** Opening Data provided block **
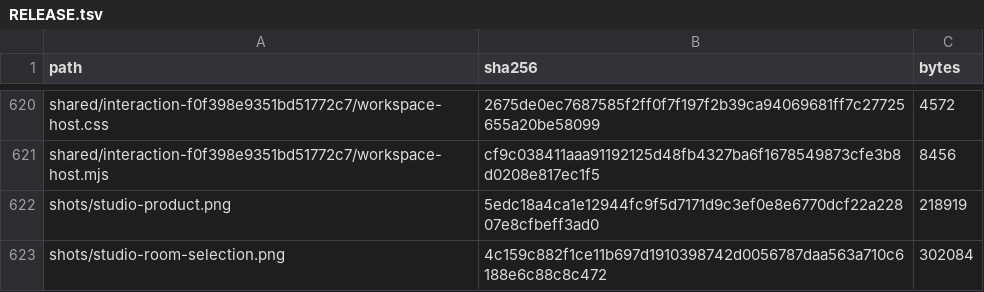
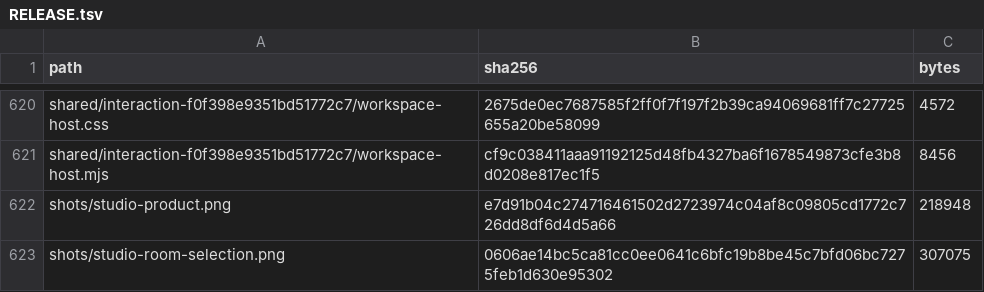
Before and after one commit to Nickgonzales76017/bonfyre, a TSV file: site/spaces/RELEASE.tsv, drawn as a sheet; only a part is shown, gaps mark what is left out.

```diff
--- a/site/spaces/RELEASE.tsv
+++ b/site/spaces/RELEASE.tsv
@@ -621,3 +621,3 @@ shared/interaction-f0f398e9351bd51772c7/workspace-host.css	2675de0ec7687585f2ff0
 shared/interaction-f0f398e9351bd51772c7/workspace-host.mjs	cf9c038411aaa91192125d48fb4327ba6f1678549873cfe3b8d0208e817ec1f5	8456
-shots/studio-product.png	5edc18a4ca1e12944fc9f5d7171d9c3ef0e8e6770dcf22a22807e8cfbeff3ad0	218919
-shots/studio-room-selection.png	4c159c882f1ce11b697d1910398742d0056787daa563a710c6188e6c88c8c472	302084
+shots/studio-product.png	e7d91b04c274716461502d2723974c04af8c09805cd1772c726dd8df6d4d5a66	218948
+shots/studio-room-selection.png	0606ae14bc5ca81cc0ee0641c6bfc19b8be45c7bfd06bc7275feb1d630e95302	307075
```
Also changed, not shown: 4 other files.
** Closing Data provided block **
Wherever "shots" turns up in the records, copy the whole line.

-shots/studio-product.png	5edc18a4ca1e12944fc9f5d7171d9c3ef0e8e6770dcf22a22807e8cfbeff3ad0	218919
-shots/studio-room-selection.png	4c159c882f1ce11b697d1910398742d0056787daa563a710c6188e6c88c8c472	302084
+shots/studio-product.png	e7d91b04c274716461502d2723974c04af8c09805cd1772c726dd8df6d4d5a66	218948
+shots/studio-room-selection.png	0606ae14bc5ca81cc0ee0641c6bfc19b8be45c7bfd06bc7275feb1d630e95302	307075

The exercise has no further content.